Task description:
What follows is a set of records; repeat them exactly, without the pictures.

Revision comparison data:
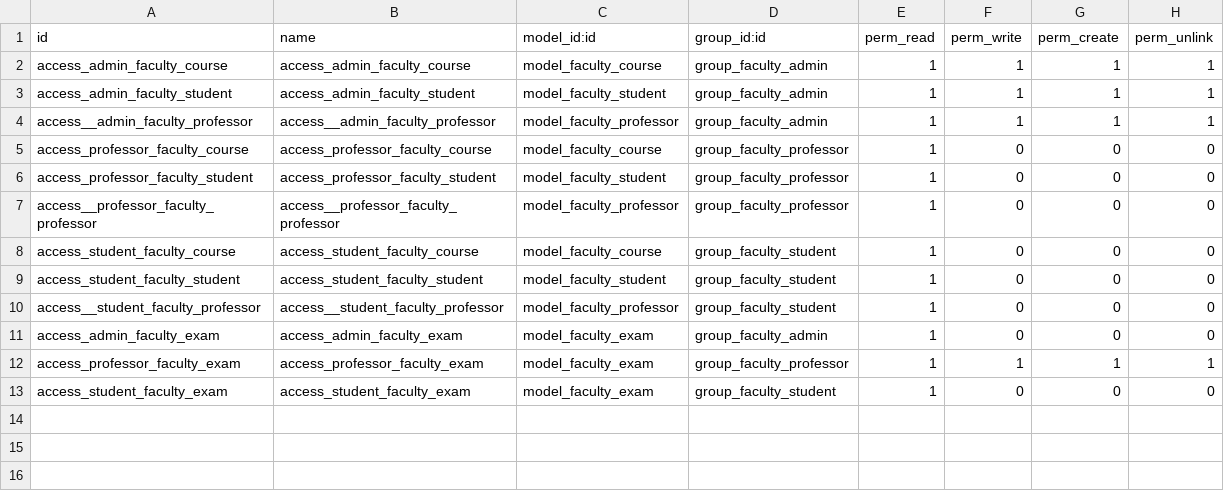
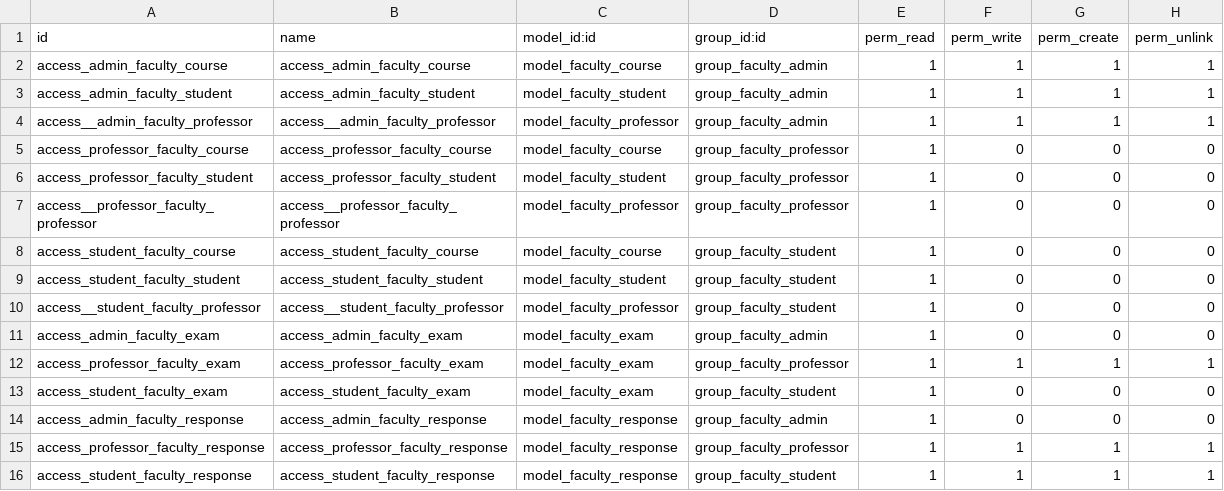
Before and after one commit to eruiz67/faculty, a CSV file: faculty/security/ir.model.access.csv, drawn as a sheet; the diff names each change by its address in the sheet, - before the commit and + after, or states it on an @@ line.

```diff
--- a/faculty/security/ir.model.access.csv
+++ b/faculty/security/ir.model.access.csv
+row 14: access_admin_faculty_response | access_admin_faculty_response | model_faculty_response | group_faculty_admin | 1 | 0 | 0 | 0
+row 15: access_professor_faculty_response | access_professor_faculty_response | model_faculty_response | group_faculty_professor | 1 | 1 | 1 | 1
+row 16: access_student_faculty_response | access_student_faculty_response | model_faculty_response | group_faculty_student | 1 | 1 | 1 | 1
```
Also changed, not shown: 11 other files.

Answer space:
Before and after one commit to eruiz67/faculty, a CSV file: faculty/security/ir.model.access.csv, drawn as a sheet; the diff names each change by its address in the sheet, - before the commit and + after, or states it on an @@ line.

```diff
--- a/faculty/security/ir.model.access.csv
+++ b/faculty/security/ir.model.access.csv
+row 14: access_admin_faculty_response | access_admin_faculty_response | model_faculty_response | group_faculty_admin | 1 | 0 | 0 | 0
+row 15: access_professor_faculty_response | access_professor_faculty_response | model_faculty_response | group_faculty_professor | 1 | 1 | 1 | 1
+row 16: access_student_faculty_response | access_student_faculty_response | model_faculty_response | group_faculty_student | 1 | 1 | 1 | 1
```
Also changed, not shown: 11 other files.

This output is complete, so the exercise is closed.